BAKU, Azerbaijan, Nov. 19
During an inaugural visit to Los Angeles, a delegation of the Azerbaijani Community of Azerbaijan’s Nagorno-Karabakh region met with the leadership and members of the American Jewish Committee (AJC-Los Angeles) Nov. 15, Trend reports referring to Azerbaijan’s Consulate General in Los Angeles.
Opening the meeting, Regional President of AJC-Los Angeles Scott Edelman greeted the delegation and informed them about the organization, which is the oldest Jewish advocacy organization in the US established in 1906.
“AJC is working to build a safer, more secure future not only for the Jewish people, but for all people,” Edelman said.
Azerbaijan’s Consul General in Los Angeles Nasimi Aghayev spoke on the historic friendship and partnership between Azerbaijan and AJC.
Informing the audience about the Armenia-Azerbaijan Nagorno-Karabakh conflict, Aghayev mentioned that as a result of the illegal military occupation and ethnic cleansing of around 20 percent of Azerbaijan’s sovereign territory by Armenia, over 800,000 Azerbaijani civilians were expelled from their ancestral lands in the Nagorno-Karabakh region and seven surrounding districts.
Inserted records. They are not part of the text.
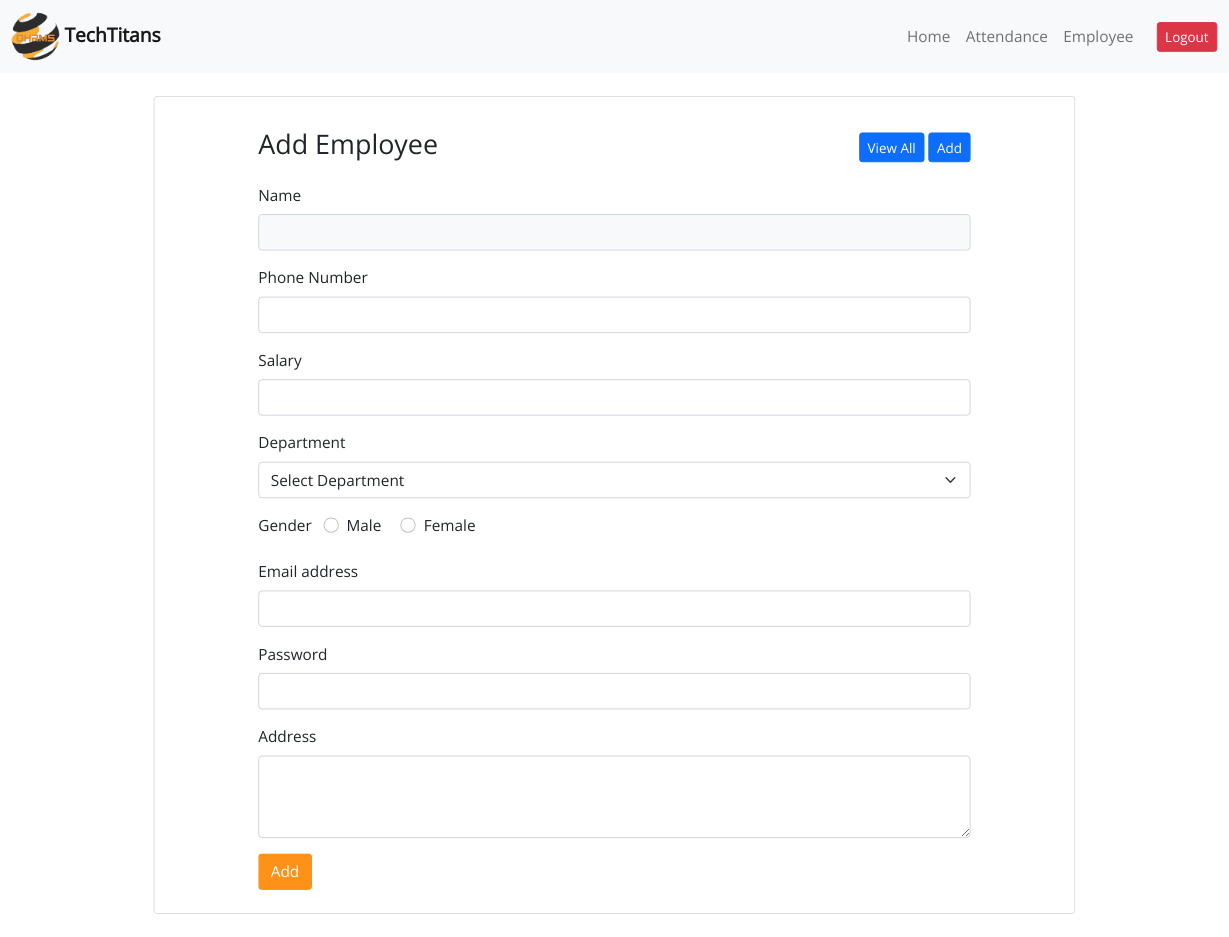
Repository: SaudCh/PHP-OHRMS
Page: http://localhost/admin/add-employee
The author's editor kept a copy of each file at every save. The page is drawn from the files as they stood at one save, then again after the next save.
The browser window is 1280 px wide. The pictures show the whole page, at 96% of full size.
Some web libraries are served in a nearby version. The page is run by PHP 8.4 with error messages shown; the project is at /var/www/html/. The session is filled in as if someone had signed in: {"admin": "admin@ohrm.com"}. Other server files are loaded and not shown.

Above is the page before, as saved 2022-06-07 01:24:54.

### admin/add-employee.php
<!DOCTYPE html>
<html lang="en">

<head>
    <meta charset="UTF-8">
    <meta http-equiv="X-UA-Compatible" content="IE=edge">
    <meta name="viewport" content="width=device-width, initial-scale=1.0">
    <?php require "../assets/includes/link.includes.php" ?>

    <script src="./assets/js/addEmp.js"></script>

    <title>Add Employee</title>
</head>

<body>
    <?php require "./assets/Components/header.php" ?>
    <div class="container-fluid">
        <div class="row align-items-center justify-content-center">
            <div class="card col-11 col-md-9 my-4 py-4">

                <form name="registerform" method="POST" action="./assets/includes/add-employee.includes.php" onsubmit="return validateform()" style="z-index: 10;position:relative;" class="mx-0 px-0 px-md-5 mx-md-5">
                    <div class="d-flex align-items-center justify-content-between mt-2">
                        <h3>Add Employee</h3>
                        <div>
                            <a href="employee" class="btn btn-sm btn-primary">View All</a>
                            <a href="add-employee" class="btn btn-sm btn-primary">Add</a>
                        </div>
                    </div>
                    <div class="mt-3">
                        <?php require "../assets/includes/alert.includes.php" ?>
                    </div>
                    <div class="mb-1">
                        <label for="name" class="form-label">Name</label>
                        <input type="text" name="name" class="form-control bg-light" id="name">
                        <p id="nameerr" class="text-danger" style="font-size: 11px;"></p>
                    </div>
                    <div class="mb-1">
                        <label for="phone" class="form-label">Phone Number</label>
                        <input type="text" name="phoneNum" class="form-control" id="phone">
                        <p id="phonerr" class="text-danger" style="font-size: 11px;"></p>

                    </div>
                    <div class="mb-1">
                        <label for="salary" class="form-label">Salary</label>
                        <input type="number" name="salary" class="form-control" id="salary">
                        <p id="salaryerr" class="text-danger" style="font-size: 11px;"></p>

                    </div>
                    <div class="mb-1">
                        <label for="department" class="form-label">Department</label>
                        <select name="department" class="form-select" id="department">
                            <option value="">Select Department</option>
                            <option value="IT">IT</option>
                            <option value="Finance">Finance</option>
                            <option value="Marketing">Marketing</option>
                        </select>
                        <p id="depterr" class="text-danger" style="font-size: 11px;"></p>

                    </div>
                    <div class="mb-1">
                        <label for="gender" class="form-label me-2">Gender</label>
                        <div class="form-check form-check-inline">
                            <input class="form-check-input" type="radio" name="gender" id="male" value="male">
                            <label class="form-check-label" for="male">Male</label>
                        </div>
                        <div class="form-check form-check-inline">
                            <input class="form-check-input" type="radio" name="gender" id="female" value="female">
                            <label class="form-check-label" for="female">Female</label>
                        </div>
                        <p id="gendererr" class="text-danger" style="font-size: 11px;"></p>
                    </div>
                    <div class="mb-1">
                        <label for="email" class="form-label">Email address</label>
                        <input type="email" name="email" class="form-control" id="email" />
                        <p id="emailerr" class="text-danger" style="font-size: 11px;"></p>

                    </div>
                    <div class="mb-1">
                        <label for="password" class="form-label">Password</label>
                        <input type="text" name="password" class="form-control" id="password" />
                        <p id="passerr" class="text-danger" style="font-size: 11px;"></p>

                    </div>
                    <div class="mb-1">
                        <label for="address" class="form-label">Address</label>
                        <textarea class="form-control" name="address" id="address" rows="3"></textarea>
                        <p id=" addresserr" class="text-danger" style="font-size: 11px;"></p>

                    </div>

                    <button type="submit" class="btn text-white" style="background-color: #fe9117;">Add</button>
                </form>
            </div>
        </div>
    </div>

</body>

</html>

### assets/includes/link.includes.php
<link href="https://cdn.jsdelivr.net/npm/bootstrap@5.0.2/dist/css/bootstrap.min.css" rel="stylesheet" integrity="sha384-EVSTQN3/azprG1Anm3QDgpJLIm9Nao0Yz1ztcQTwFspd3yD65VohhpuuCOmLASjC" crossorigin="anonymous">
<script src="https://cdn.jsdelivr.net/npm/bootstrap@5.0.2/dist/js/bootstrap.bundle.min.js" integrity="sha384-MrcW6ZMFYlzcLA8Nl+NtUVF0sA7MsXsP1UyJoMp4YLEuNSfAP+JcXn/tWtIaxVXM" crossorigin="anonymous"></script>
<script src="https://cdn.jsdelivr.net/npm/@popperjs/core@2.9.2/dist/umd/popper.min.js" integrity="sha384-IQsoLXl5PILFhosVNubq5LC7Qb9DXgDA9i+tQ8Zj3iwWAwPtgFTxbJ8NT4GN1R8p" crossorigin="anonymous"></script>
<script src="https://cdn.jsdelivr.net/npm/bootstrap@5.0.2/dist/js/bootstrap.min.js" integrity="sha384-cVKIPhGWiC2Al4u+LWgxfKTRIcfu0JTxR+EQDz/bgldoEyl4H0zUF0QKbrJ0EcQF" crossorigin="anonymous"></script>

<script src="https://kit.fontawesome.com/5d60ba127b.js" crossorigin="anonymous"></script>

<link rel="stylesheet" href="./assets/css/style.css" type="text/css">
<link rel="stylesheet" href="./assets/css/footer.css" type="text/css">

<link rel="preconnect" href="https://fonts.googleapis.com">
<link rel="preconnect" href="https://fonts.gstatic.com" crossorigin>
<link href="https://fonts.googleapis.com/css2?family=Open+Sans&display=swap" rel="stylesheet">


<style>
    .link {
        text-decoration: none;
    }
    *{
        font-family: 'Open Sans', sans-serif;
    }
</style>

### admin/assets/Components/header.php
<?php
session_start();
$email = '';

include '../assets/config/dbconfig.php';

if (isset($_SESSION['admin'])) {
    $email = $_SESSION['admin'];
} else {
    header("location: login");
}
?>
<nav class="navbar navbar-expand-lg navbar-light bg-light">
    <div class="container-fluid">
        <a class="navbar-brand" href="index">
            <img src="../assets/images/logo.png" alt="logo" style="height: 50px;">
            <span class="fw-bold">TechTitans</span>
        </a>
        <button class="navbar-toggler" type="button" data-bs-toggle="collapse" data-bs-target="#navbarSupportedContent" aria-controls="navbarSupportedContent" aria-expanded="false" aria-label="Toggle navigation">
            <span class="navbar-toggler-icon"></span>
        </button>
        <div class="collapse navbar-collapse" id="navbarSupportedContent">
            <ul class="navbar-nav ms-auto me-3 mb-2 mb-lg-0">
                <li class="nav-item">
                    <a class="nav-link" aria-current="page" href="index">Home</a>
                </li>
                <li class="nav-item">
                    <a class="nav-link" href="attendance">Attendance</a>
                </li>
                <li class="nav-item">
                    <a class="nav-link" href="employee">Employee</a>
                </li>
            </ul>
            <?php

            if (isset($_SESSION['admin'])) {
                echo '<a href="./assets/includes/admin-logout.includes.php" class="btn btn-sm btn-danger">Logout</a>';
            } else {
                echo '<a href="login" class="btn btn-sm btn-success">Login/Register</a>';
            }
            ?>


        </div>
    </div>
</nav>

### assets/config/dbconfig.php
<?php
// Database configuration
$dbHost     = "localhost";
$dbUsername = "root";
$dbPassword = "";
$dbName     = "ohrms";

// $dbHost     = "sql309.epizy.com";
// $dbUsername = "epiz_31832295";
// $dbPassword = "tUeUxf7Ppv8";
// $dbName     = "epiz_31832295_ohrms";

// Create database connection
$db = new mysqli($dbHost, $dbUsername, $dbPassword, $dbName);
$con = mysqli_connect($dbHost, $dbUsername, $dbPassword, $dbName);

// Check connection
if ($db->connect_error) {
    die("Connection failed: " . $db->connect_error);
}

### assets/includes/alert.includes.php
<?php if (isset($_GET["suc"])) {
    $msg = $_GET["suc"];
?>
    <div class="alert alert-success" role="alert">
        <?= $msg ?>
    </div>
<?php
} ?>
<?php if (isset($_GET["err"])) {
    $msg = $_GET["err"];
?>
    <div class="alert alert-danger" role="alert">
        <?= $msg ?>
    </div>
<?php
} ?>

### assets/css/footer.css
.back-to-top {
  cursor: pointer;
  position: fixed;
  bottom: 30px;
  right: 20px;
  display: none;
  z-index: 10;
}

.footer {
  background-color: #fe9126;
  display: flex;
  color: white;
  z-index: 2;
}

.footer a {
  color: white;
  text-decoration: none;
  font-weight: 500;
}

.footer-links ul {
  text-align: left;
}

.footer-links li {
  list-style: none;
}

.copyright {
  color: white;
  background-color: #fe9126;
}

### admin/assets/js/addEmp.js

function validateform() {
    var name = document.registerform.name.value;
    var department = document.registerform.department.value;
    var phone = document.registerform.phoneNum.value;
    var gender = document.registerform.gender.value;
    var email = document.registerform.email.value;
    var password = document.registerform.password.value;
    var address = document.registerform.address.value;

    let err = true;

    if (name == null || name == "") {
        document.getElementById("nameerr").innerHTML = "*Name Required";
        err = false;
    } else {
        document.getElementById("nameerr").innerHTML = "";
    }

    if (phone == null || phone == "") {
        document.getElementById("phonerr").innerHTML = "*Phone Required";
        err = false;
    } else {
        document.getElementById("phonerr").innerHTML = "";
    }

    if (department == null || department == "") {
        document.getElementById("depterr").innerHTML = "*Department Required";
        err = false;
    } else {
        document.getElementById("depterr").innerHTML = "";
    }

    if (gender == null || gender == "") {
        document.getElementById("gendererr").innerHTML = "*Gender Required";
        err = false;
    } else {
        document.getElementById("gendererr").innerHTML = "";
    }

    if (email == null || email == "") {
        document.getElementById("emailerr").innerHTML = "*Email Required";
        err = false;
    } else {
        document.getElementById("emailerr").innerHTML = "";
    }

    if (password == null || password == "") {
        document.getElementById("passerr").innerHTML = "*Password Required";
        err = false;
    } else {
        document.getElementById("passerr").innerHTML = "";
    }

    if (address == null || address == "") {
        // document.getElementById("addresserr").innerHTML = "*Address Required";
        err = false;
    } else {
        // document.getElementById("addresserr").innerHTML = "";
    }

    return err;
}

### admin/assets/Components/footer.php
<footer class="bg-light text-center">
    <span class="text-center">&copy | OHRMS 2022</span>
</footer>

### admin/assets/css/admin-styles.css
.login-body {
  min-height: 90vh;
  display: flex;
  justify-content: center;
  align-items: center;

  background-image: linear-gradient(
      rgba(250, 174, 54, 0.3),
      rgba(250, 174, 54, 0.3)
    ),
    url("../../../assets/images/4452961.webp");
  background-size: cover;
  background-repeat: no-repeat;
  background-position: center;
}
.login-card {
  background-color: rgba(255, 255, 255, 1);
  box-shadow: 1px 1px 10px;
  border-radius: 20px;
  border-color: #faae36;
}

.profile-body {
  min-height: 90vh;
  background-image: linear-gradient(rgba(0, 0, 0, 0.5), rgba(0, 0, 0, 0.5)),
    url("../../../assets/images/4452961.webp");
  background-size: cover;
  background-repeat: no-repeat;
  background-position: center;
}

.link {
  text-decoration: none;
}
.index-body {
  display: flex;
  justify-content: center;
  align-items: center;

  min-height: 90vh;
  background-image: linear-gradient(rgba(0, 0, 0, 0.5), rgba(0, 0, 0, 0.5)),
    url("../../../assets/images/4452961.webp");
  background-size: cover;
  background-repeat: no-repeat;
  background-position: center;
}
.profile-body {
  min-height: 90vh;
  background-image: linear-gradient(rgba(0, 0, 0, 0.5), rgba(0, 0, 0, 0.5)),
    url("../../../assets/images/4452961.webp");
  background-size: cover;
  background-repeat: no-repeat;
  background-position: center;
}
.cus-card {
  background-color: rgba(255, 255, 255, 0.5);
  box-shadow: 1px 1px 10px;
  border-radius: 20px;
  border-color: #faae36;
}
#cus-scroll::-webkit-scrollbar {
  width: 5px;
}

#cus-scroll::-webkit-scrollbar-track {
  background: #f1f1f1;
}

#cus-scroll::-webkit-scrollbar-thumb {
  background: #888;
}

#cus-scroll::-webkit-scrollbar-thumb:hover {
  background: #555;
}

Loaded but not shown: assets/css/style.css (common file)

After the next save:
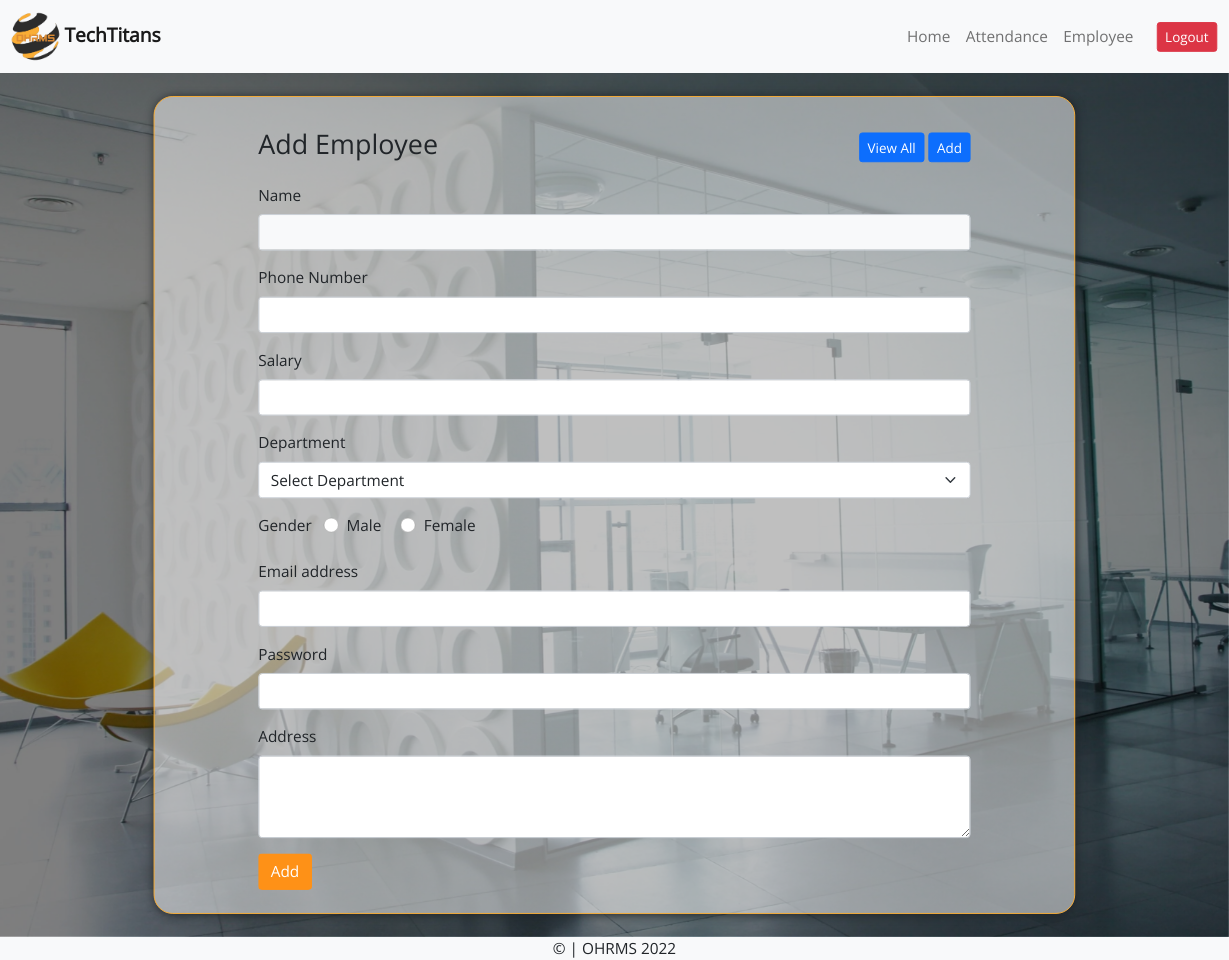
Saved 5 s later.
--- a/admin/add-employee.php
+++ b/admin/add-employee.php
@@ -6,6 +6,7 @@
     <meta http-equiv="X-UA-Compatible" content="IE=edge">
     <meta name="viewport" content="width=device-width, initial-scale=1.0">
     <?php require "../assets/includes/link.includes.php" ?>
+    <link rel="stylesheet" href="./assets/css/admin-styles.css">
 
     <script src="./assets/js/addEmp.js"></script>
 
@@ -14,9 +15,9 @@
 
 <body>
     <?php require "./assets/Components/header.php" ?>
-    <div class="container-fluid">
+    <div class="container-fluid profile-body">
         <div class="row align-items-center justify-content-center">
-            <div class="card col-11 col-md-9 my-4 py-4">
+            <div class="card col-11 col-md-9 my-4 py-4 cus-card">
 
                 <form name="registerform" method="POST" action="./assets/includes/add-employee.includes.php" onsubmit="return validateform()" style="z-index: 10;position:relative;" class="mx-0 px-0 px-md-5 mx-md-5">
                     <div class="d-flex align-items-center justify-content-between mt-2">
@@ -93,6 +94,7 @@
             </div>
         </div>
     </div>
+    <?php require "./assets/Components/footer.php" ?>
 
 </body>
In his speech, Head of the Azerbaijani Community of Azerbaijan’s Nagorno-Karabakh region Tural Ganjaliyev spoke about the grave humanitarian consequences of the occupation and ethnic cleansing of Azerbaijan’s lands.
Ganjaliyev also highlighted the vicious cultural cleansing carried out by Armenia against Azerbaijani heritage in the occupied Azerbaijani territories.
“We were deeply moved by the courage of the survivors in sharing their stories,” Regional Director of AJC-Los Angeles Richard Hirschhaut said.
On the same day, the delegation of the Azerbaijani Community of Azerbaijan’s Nagorno-Karabakh region met with Rabbi David Wolpe of Sinai Temple, one of the most influential synagogues in the US.
At the meeting, the delegation members informed the Sinai Temple leadership about Armenia’s aggression, devastating results of the occupation, displacement of innocent Azerbaijani civilians from their ancestral lands, as well as about the destruction of Azerbaijani historical, religious and cultural monuments by Armenia in the occupied territories.
The conflict between the two South Caucasus countries began in 1988 when Armenia made territorial claims against Azerbaijan. As a result of the ensuing war, Armenian armed forces occupied 20 percent of Azerbaijan, including the Nagorno-Karabakh region and seven surrounding districts.
The 1994 ceasefire agreement was followed by peace negotiations. Armenia has not yet implemented four UN Security Council resolutions on withdrawal of its armed forces from Nagorno Karabakh and the surrounding districts.